Dataset records.
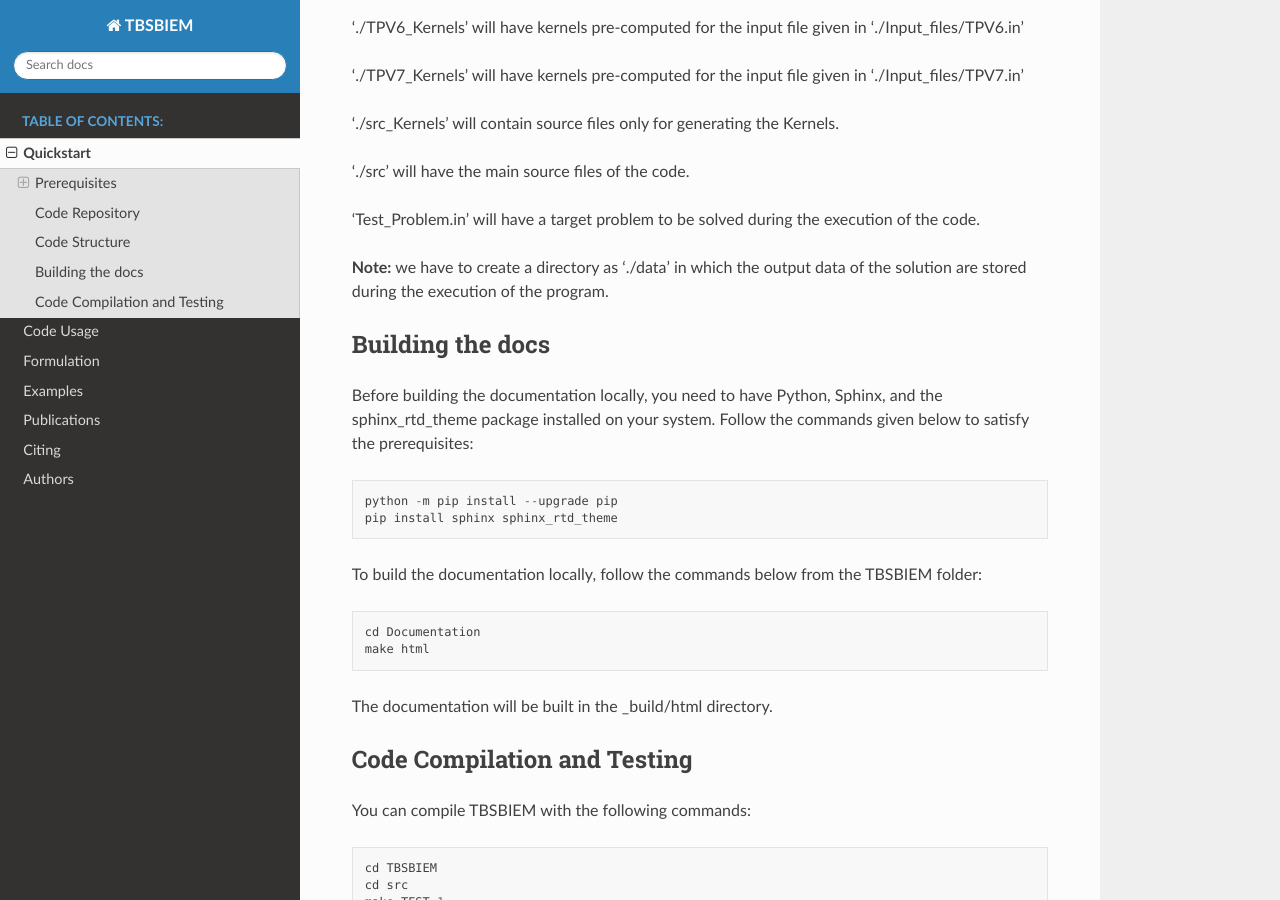
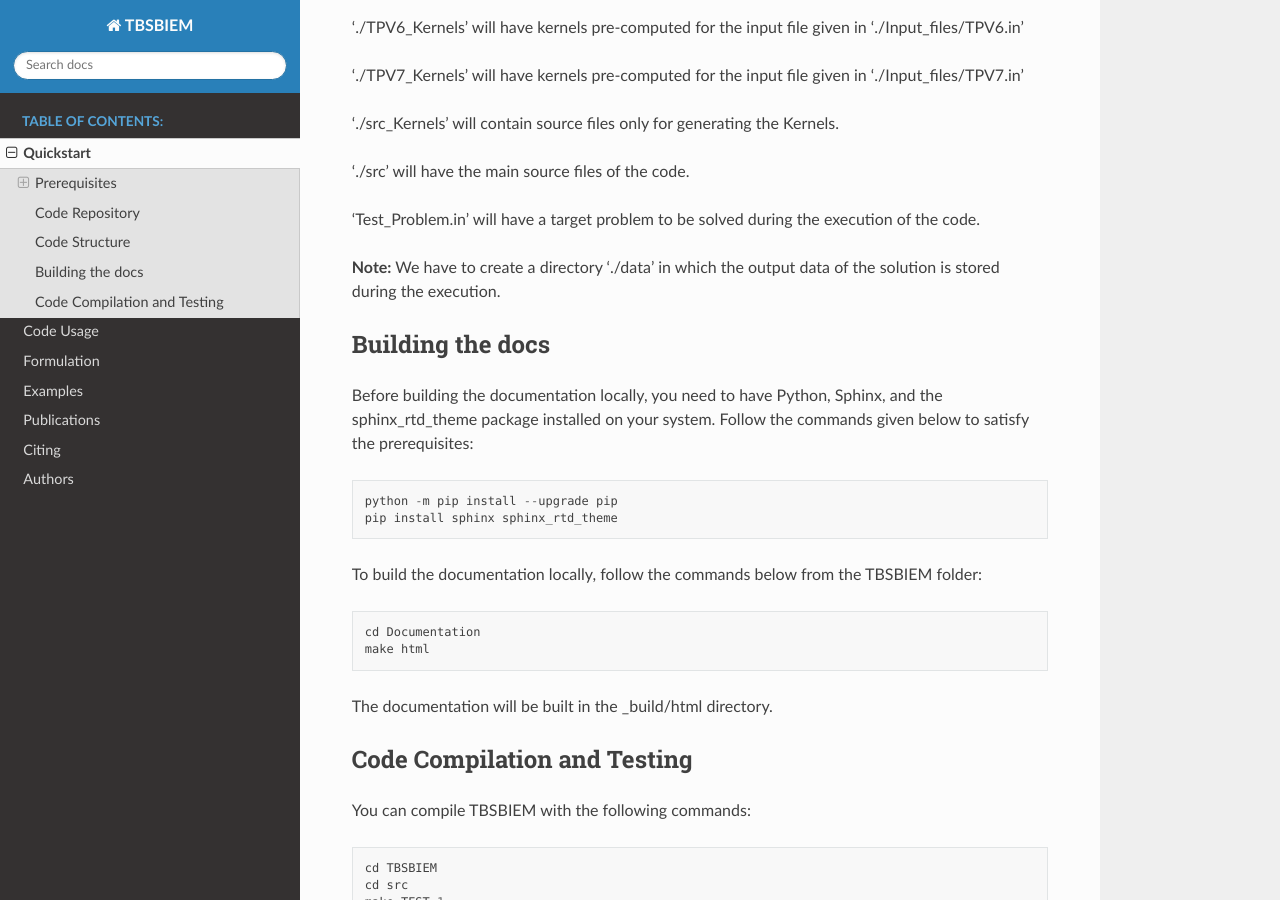
Before and after one commit to ranjkunn/TBSBIEM, a Sphinx documentation site: the page built from Documentation/quickstart.rst, in a window 1280 px wide and 900 px high, scrolled down 4409 px. Built offline with Sphinx 7.4.7 and the Read the Docs theme 3.1.0, drawn with Linux system fonts in a browser that asks for light colours.

Commit message:
Update quickstart.rst

```diff
--- a/Documentation/quickstart.rst
+++ b/Documentation/quickstart.rst
@@ -166,7 +166,7 @@
 
 'Test_Problem.in' will have a target problem to be solved during the execution of the code.
 
-**Note:** we have to create a directory as ‘./data’ in  which the output data of the solution are stored during the execution of the program.
+**Note:** We have to create a directory ‘./data’ in which the output data of the solution is stored during the execution.
 
 Building the docs
 ************************
```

Your objective. Among the lines above, which hold the word "create"? Report each one.

Response to the task.
-**Note:** we have to create a directory as ‘./data’ in  which the output data of the solution are stored during the execution of the program.
+**Note:** We have to create a directory ‘./data’ in which the output data of the solution is stored during the execution.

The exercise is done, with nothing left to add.